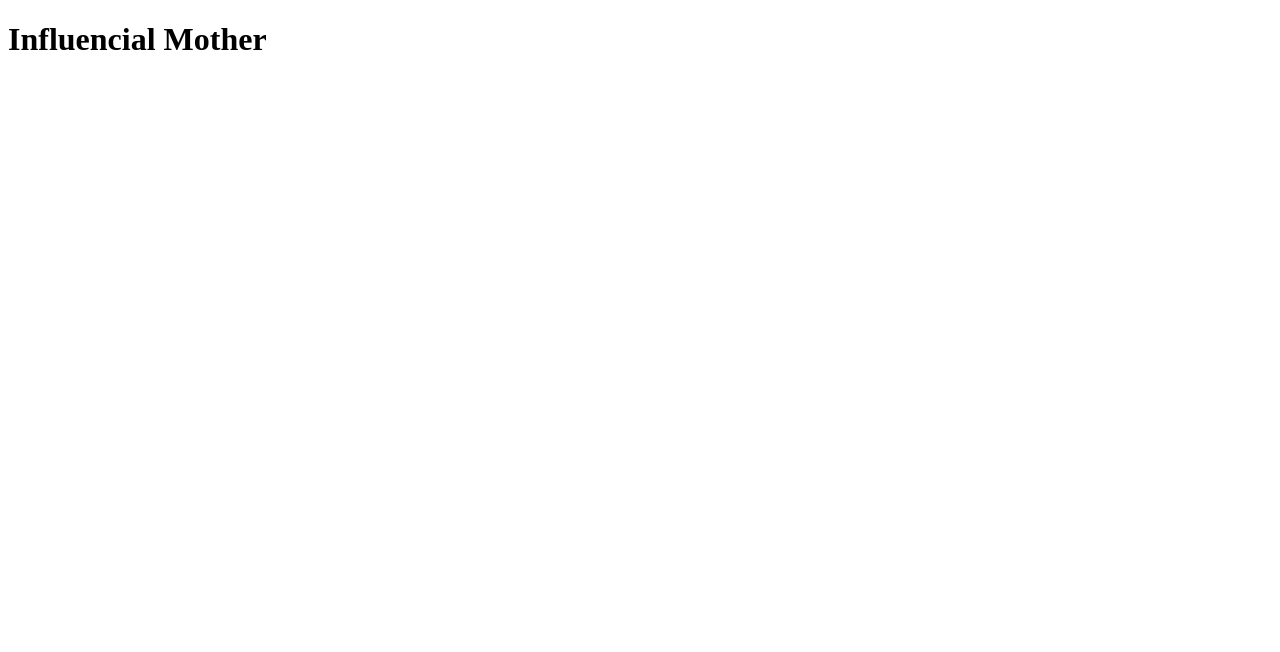
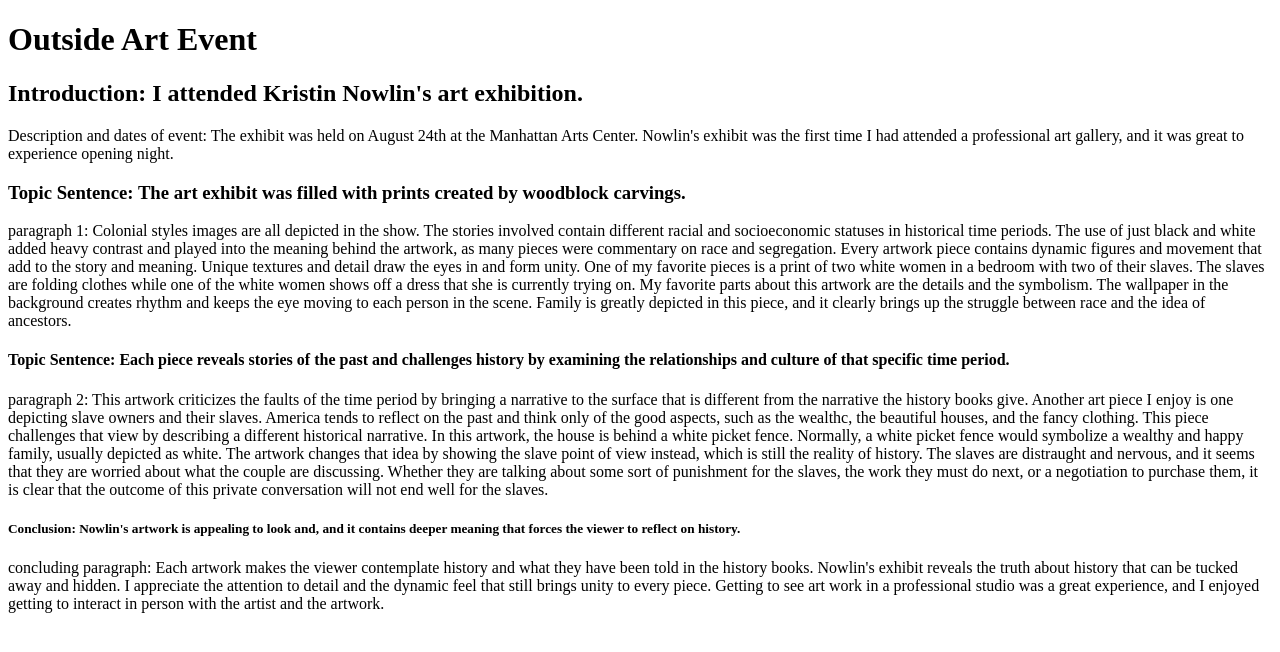
Before and after one commit to madhope999/art300_outlineandpaper, a plain HTML site: page index.html in a window 1280 px wide. Drawn offline with Linux system fonts and the light colour scheme.

Commit message:
Wrote paragraphs

```diff
--- a/index.html
+++ b/index.html
@@ -7,6 +7,14 @@
     <title>Document</title>
 </head>
 <body>
-    <h1>Influencial Mother</h1>
+    <h1>Outside Art Event</h1>
+    <h2>Introduction: I attended Kristin Nowlin's art exhibition.</h2>
+        <p>Description and dates of event: The exhibit was held on August 24th at the Manhattan Arts Center. Nowlin's exhibit was the first time I had attended a professional art gallery, and it was great to experience opening night.</p>
+    <h3>Topic Sentence: The art exhibit was filled with prints created by woodblock carvings.</h3>
+        <p>paragraph 1: Colonial styles images are all depicted in the show. The stories involved contain different racial and socioeconomic statuses in historical time periods. The use of just black and white added heavy contrast and played into the meaning behind the artwork, as many pieces were commentary on race and segregation. Every artwork piece contains dynamic figures and movement that add to the story and meaning. Unique textures and detail draw the eyes in and form unity. One of my favorite pieces is a print of two white women in a bedroom with two of their slaves. The slaves are folding clothes while one of the white women shows off a dress that she is currently trying on. My favorite parts about this artwork are the details and the symbolism. The wallpaper in the background creates rhythm and keeps the eye moving to each person in the scene. Family is greatly depicted in this piece, and it clearly brings up the struggle between race and the idea of ancestors.</p>
+    <h4>Topic Sentence: Each piece reveals stories of the past and challenges history by examining the relationships and culture of that specific time period.</h4>
+        <p>paragraph 2: This artwork criticizes the faults of the time period by bringing a narrative to the surface that is different from the narrative the history books give. Another art piece I enjoy is one depicting slave owners and their slaves. America tends to reflect on the past and think only of the good aspects, such as the wealthc, the beautiful houses, and the fancy clothing. This piece challenges that view by describing a different historical narrative. In this artwork, the house is behind a white picket fence. Normally, a white picket fence would symbolize a wealthy and happy family, usually depicted as white. The artwork changes that idea by showing the slave point of view instead, which is still the reality of history. The slaves are distraught and nervous, and it seems that they are worried about what the couple are discussing. Whether they are talking about some sort of punishment for the slaves, the work they must do next, or a negotiation to purchase them, it is clear that the outcome of this private conversation will not end well for the slaves.</p>
+    <h5>Conclusion: Nowlin's artwork is appealing to look and, and it contains deeper meaning that forces the viewer to reflect on history.</h5>
+        <p>concluding paragraph: Each artwork makes the viewer contemplate history and what they have been told in the history books. Nowlin's exhibit reveals the truth about history that can be tucked away and hidden. I appreciate the attention to detail and the dynamic feel that still brings unity to every piece. Getting to see art work in a professional studio was a great experience, and I enjoyed getting to interact in person with the artist and the artwork.</p>
 </body>
 </html>
```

+ + + + +

» Task to carry out
Collect every line from the records above that contains the word "they".

» Answer to the problem
+        <p>paragraph 2: This artwork criticizes the faults of the time period by bringing a narrative to the surface that is different from the narrative the history books give. Another art piece I enjoy is one depicting slave owners and their slaves. America tends to reflect on the past and think only of the good aspects, such as the wealthc, the beautiful houses, and the fancy clothing. This piece challenges that view by describing a different historical narrative. In this artwork, the house is behind a white picket fence. Normally, a white picket fence would symbolize a wealthy and happy family, usually depicted as white. The artwork changes that idea by showing the slave point of view instead, which is still the reality of history. The slaves are distraught and nervous, and it seems that they are worried about what the couple are discussing. Whether they are talking about some sort of punishment for the slaves, the work they must do next, or a negotiation to purchase them, it is clear that the outcome of this private conversation will not end well for the slaves.</p>
+        <p>concluding paragraph: Each artwork makes the viewer contemplate history and what they have been told in the history books. Nowlin's exhibit reveals the truth about history that can be tucked away and hidden. I appreciate the attention to detail and the dynamic feel that still brings unity to every piece. Getting to see art work in a professional studio was a great experience, and I enjoyed getting to interact in person with the artist and the artwork.</p>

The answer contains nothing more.